╭──
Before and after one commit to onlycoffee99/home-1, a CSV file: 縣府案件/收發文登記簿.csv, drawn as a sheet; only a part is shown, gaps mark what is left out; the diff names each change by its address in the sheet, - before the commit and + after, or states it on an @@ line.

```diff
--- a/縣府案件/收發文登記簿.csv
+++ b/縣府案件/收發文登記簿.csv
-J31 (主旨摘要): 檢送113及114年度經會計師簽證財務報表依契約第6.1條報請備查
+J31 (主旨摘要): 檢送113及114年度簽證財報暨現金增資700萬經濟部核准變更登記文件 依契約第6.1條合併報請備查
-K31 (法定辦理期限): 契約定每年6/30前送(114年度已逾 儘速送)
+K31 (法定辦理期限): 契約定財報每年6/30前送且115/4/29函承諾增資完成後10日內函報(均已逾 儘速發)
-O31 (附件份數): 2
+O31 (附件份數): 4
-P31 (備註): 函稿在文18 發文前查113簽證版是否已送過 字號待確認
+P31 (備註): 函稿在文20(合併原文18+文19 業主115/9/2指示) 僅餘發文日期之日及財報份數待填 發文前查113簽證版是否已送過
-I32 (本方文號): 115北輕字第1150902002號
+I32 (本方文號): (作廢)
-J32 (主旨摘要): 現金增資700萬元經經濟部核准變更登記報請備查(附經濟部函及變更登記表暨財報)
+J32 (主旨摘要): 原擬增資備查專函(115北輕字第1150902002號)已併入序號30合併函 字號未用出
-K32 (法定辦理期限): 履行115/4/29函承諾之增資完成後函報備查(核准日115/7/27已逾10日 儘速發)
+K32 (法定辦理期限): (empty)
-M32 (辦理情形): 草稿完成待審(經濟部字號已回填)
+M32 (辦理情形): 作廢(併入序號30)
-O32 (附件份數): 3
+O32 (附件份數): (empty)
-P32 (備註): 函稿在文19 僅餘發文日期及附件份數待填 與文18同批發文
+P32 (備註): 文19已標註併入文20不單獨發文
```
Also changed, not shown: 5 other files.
╰──
╭──
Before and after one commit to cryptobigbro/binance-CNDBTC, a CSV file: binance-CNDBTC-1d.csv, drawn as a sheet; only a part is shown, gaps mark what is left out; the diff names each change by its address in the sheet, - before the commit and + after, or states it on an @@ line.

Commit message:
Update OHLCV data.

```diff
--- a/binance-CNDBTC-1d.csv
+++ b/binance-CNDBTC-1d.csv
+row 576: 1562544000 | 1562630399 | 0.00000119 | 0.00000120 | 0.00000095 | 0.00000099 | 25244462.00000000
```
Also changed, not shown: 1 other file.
╰──
> _WHAT IS REQUIRED_: In the entries above, find each line containing the string "本方文號" and copy it.

> _WORKED SOLUTION_:
-I32 (本方文號): 115北輕字第1150902002號
+I32 (本方文號): (作廢)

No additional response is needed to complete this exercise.